Public comment is currently being heard on the EPA’s Waters of the United States Proposed Rule.  Click to hear KMZU’s Kristie Cross speak with Deputy Assistant Administrator in the Office of Water at EPA Ken Kapocis:

Ken Kapocis

Click to hear Ashley McDonald  Environmental Counsel for the National Cattlemen’s Association:

Ashley McDonald

See informational flyer provided by the National Cattlemen’s Beef Association:


The National Cattleman’s Beef Association says nearly 80,000 additional stream miles would be regulated by the EPA according to the proposal and this has the ag industry voicing their concerns.  McDonald explained what the impact could look like from their point of view.   “You’ll see some ponds in there that are connected through an ephemeral stream, “said McDonald, “Those ponds are now considered tributaries under this proposed rule because they are connected through an ephemeral stream to an otherwise jurisdictional  water.  You will see drainage ditches in there connected to jurisdictional water and tributaries under this rule,  even though they may not hold water in them but once a year, it’s still a jurisdictional water.  That’s our concern with this rule is that the exact extent is huge.  Is that appropriate for the federal government?  NCBA and others in agriculture  and other industries don’t believe it’s the proper role.”

When asked if he believes this is an overreach of the government, Kapocis said the agency is fulfilling their obligation to implement the Clean Water Act.  “The science we are using to support the rule is currently under review by our science advisory board,” said Kaposis, “Most of their questions have been related to the question of rather or not the agency went far enough.  We consider that, because Congress did not specifically define what waters are covered by the Clean Waters Act but left it to our discretion, we are making the correct policy judgement to apply the Clean Water Act as we propose to do with this rule.”

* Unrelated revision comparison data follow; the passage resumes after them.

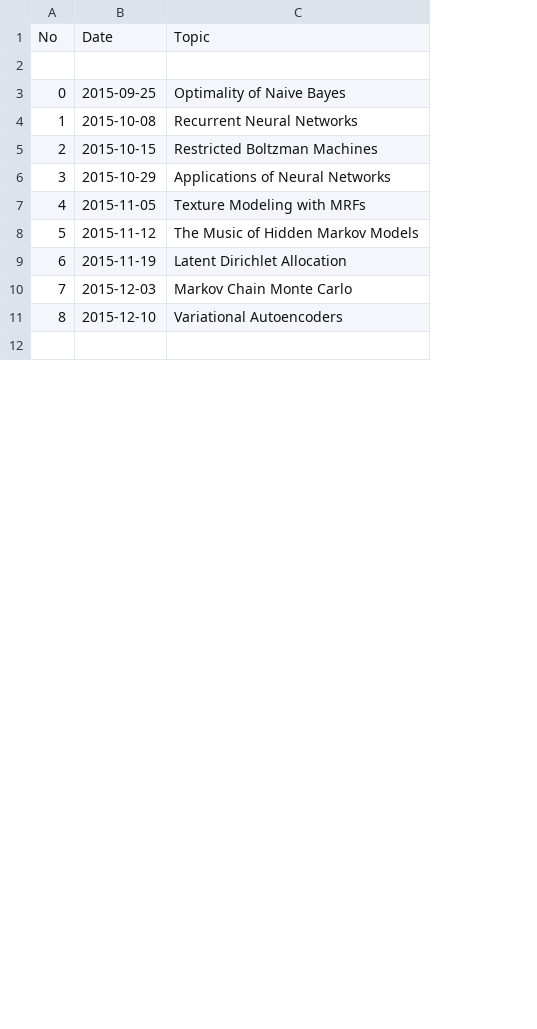
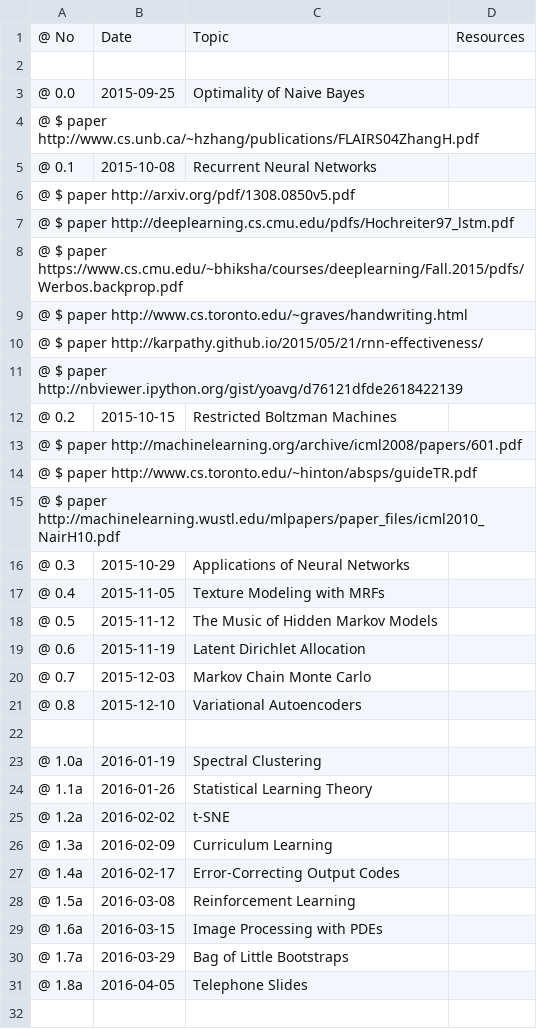
Before and after one commit to MSAIL/MSAIL.github.io, a CSV file: events.csv, drawn as a sheet; only a part is shown; removed rows and columns are numbered as before the commit, all else as after; the diff covers the shown part only; the diff names each change by its address in the sheet, - before the commit and + after, or states it on an @@ line.

```diff
--- a/events.csv
+++ b/events.csv
-column A, rows 1-11: No |  | 0 | 1 | 2 | 3 | 4 | 5 | 6 | 7 | 8
+column A, rows 1-3: @ No |  | @ 0.0; row 5: @ 0.1; row 12: @ 0.2; rows 16-21: @ 0.3 | @ 0.4 | @ 0.5 | @ 0.6 | @ 0.7 | @ 0.8
+column D, row 1: Resources
+row 4: @ $ paper http://www.cs.unb.ca/~hzhang/publications/FLAIRS04ZhangH.pdf
+row 6: @ $ paper http://arxiv.org/pdf/1308.0850v5.pdf
+row 7: @ $ paper http://deeplearning.cs.cmu.edu/pdfs/Hochreiter97_lstm.pdf
+row 8: @ $ paper https://www.cs.cmu.edu/~bhiksha/courses/deeplearning/Fall.2015/pdfs/Werbos.backprop.pdf
+row 9: @ $ paper http://www.cs.toronto.edu/~graves/handwriting.html
+row 10: @ $ paper http://karpathy.github.io/2015/05/21/rnn-effectiveness/
+row 11: @ $ paper http://nbviewer.ipython.org/gist/yoavg/d76121dfde2618422139
+row 13: @ $ paper http://machinelearning.org/archive/icml2008/papers/601.pdf
+row 14: @ $ paper http://www.cs.toronto.edu/~hinton/absps/guideTR.pdf
+row 15: @ $ paper http://machinelearning.wustl.edu/mlpapers/paper_files/icml2010_NairH10.pdf
+row 22: (empty)
```
Also changed, not shown: 1 removed row and 5 edited cells elsewhere in this file, 3 other files.
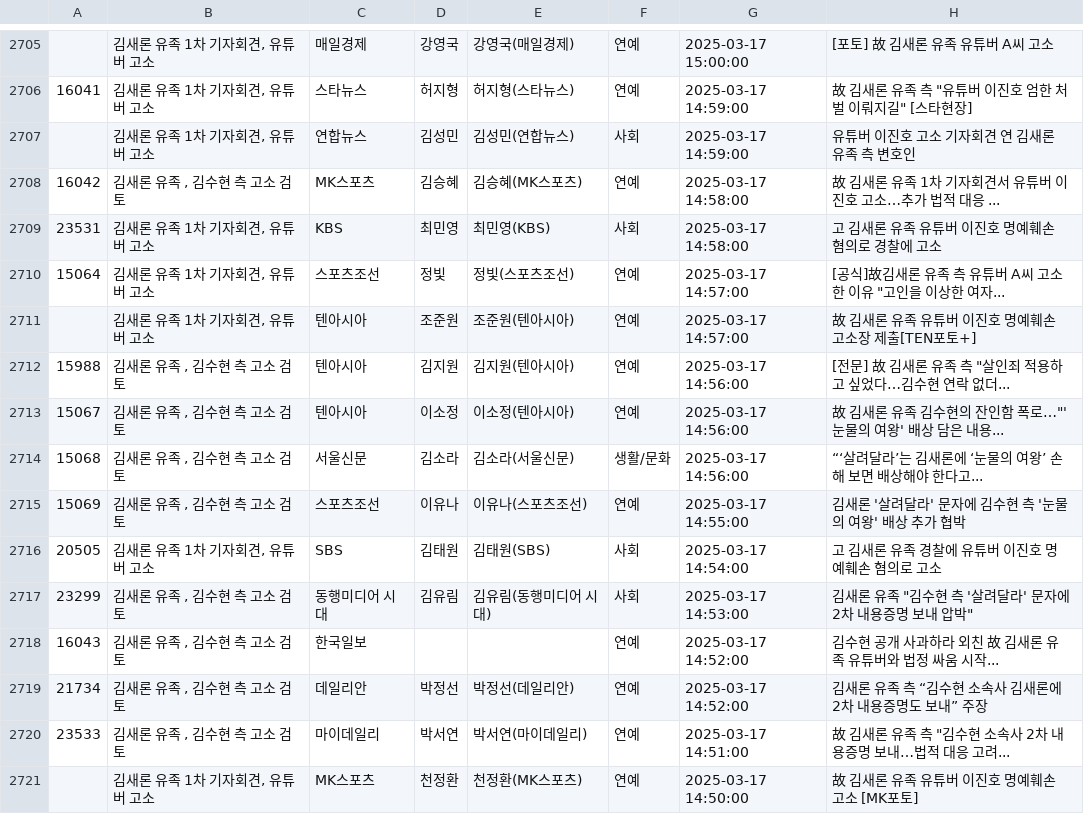
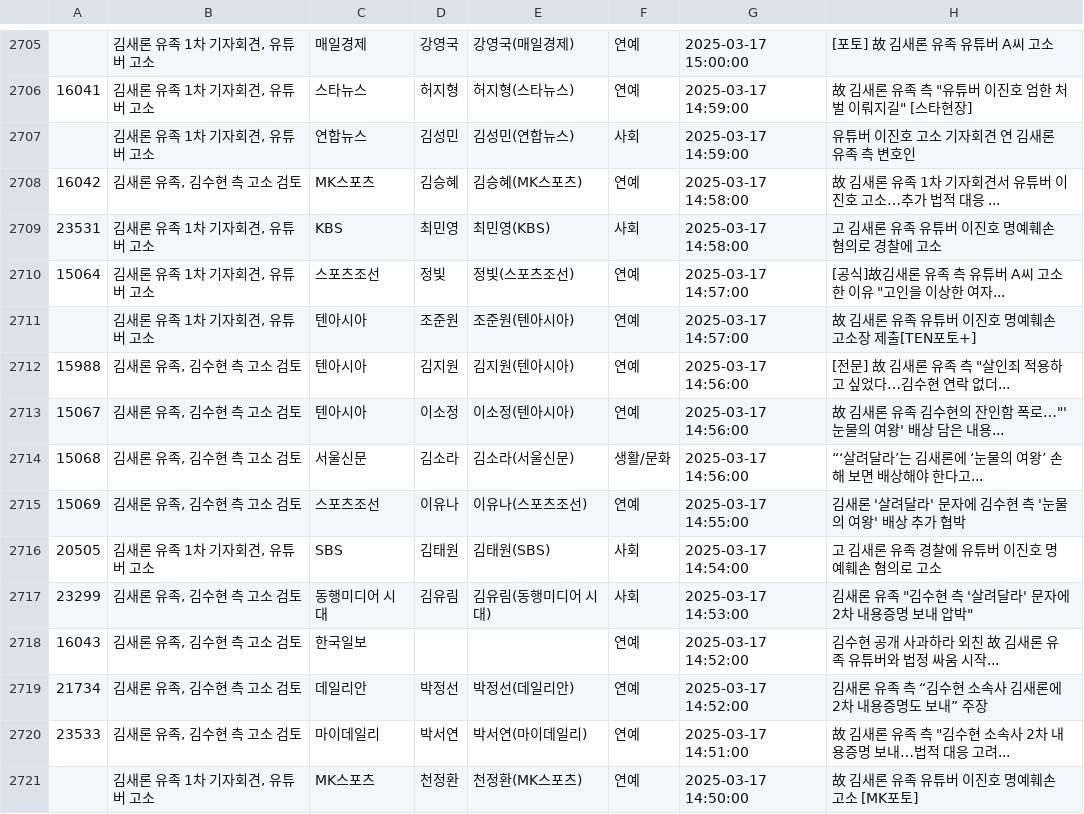
Before and after one commit to garoseronerozero/x, a TSV file: news/data/data.tsv, drawn as a sheet; only a part is shown, gaps mark what is left out; the diff covers the shown part only; the diff names each change by its address in the sheet, - before the commit and + after, or states it on an @@ line.

```diff
--- a/news/data/data.tsv
+++ b/news/data/data.tsv
-B2708: 김새론 유족 , 김수현 측 고소 검토
+B2708: 김새론 유족, 김수현 측 고소 검토
-B2712:B2715: 김새론 유족 , 김수현 측 고소 검토
+B2712:B2715: 김새론 유족, 김수현 측 고소 검토
-B2717:B2720: 김새론 유족 , 김수현 측 고소 검토
+B2717:B2720: 김새론 유족, 김수현 측 고소 검토
```
Also changed, not shown: 92 edited cells elsewhere in this file.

According to their website, the proposed change will not give additional power over water on farms and ranches to the EPA or the Corp, but rather that the goal is to create clarity. “What this rule would propose to do is to provide greater predictability and greater consistency in how those determinations are made as to what waters are and are not subject to the Clean Water Act.  We’re doing this by first being more clear as to what waters are in and using the Supreme Court guidance that it should be those waters that have a significant nexus to downstream navigable waters and then by also providing more information about what water features are out.”

However, those in the ag industry say the proposal, in their opinion, “muddies” the water rather than clearing it up.  McDonald explained the rule could add a significant number of ephemeral stream miles to what’s open to regulation.  “Basically, perennial streams have water in them year-round,” said McDonald, “Intermittent streams have water in them during the wet seasons of the year and ephemeral streams have water in them during and immediately following a rain event.  So, if you add the ephemerals on top of those intermittent and perennial streams, that basically fills in the entire state of Missouri.  What that looks like when you calculate it out is an additional 80,000 stream miles of dry ditches and washes that are now going to be regulated by EPA and the Corp.  So, that’s what this rule looks like to us in agriculture and that’s what terrifies us to death.”

During a recent public discussion on the proposal with agriculture industry leaders and state lawmakers, it was mentioned that the EPA is not considered a friend of the ag industry.  “I think that what we know is that we do not have the best working relationship with the agricultural industry, but from Administrator McCarthy in the Office of Water, we are committed to building a better working relationship with the agricultural industry.  We understand the significant role they play in protecting the environment.  They are the ones out there  in the countryside every single day.  It is our goal to both protect the waters and also make sure that agriculture  is able to produce the food, fiber, and fuel that is so necessary to everybody’s daily life and our economy.  We know that we have our work cut out for us, but we are committed to creating that kind of working relationship with the ag community going forward.”

The public comment session on the matter will remain open through October 20th.  Answers to frequently asked questions and additional information can be found at the EPA’s website.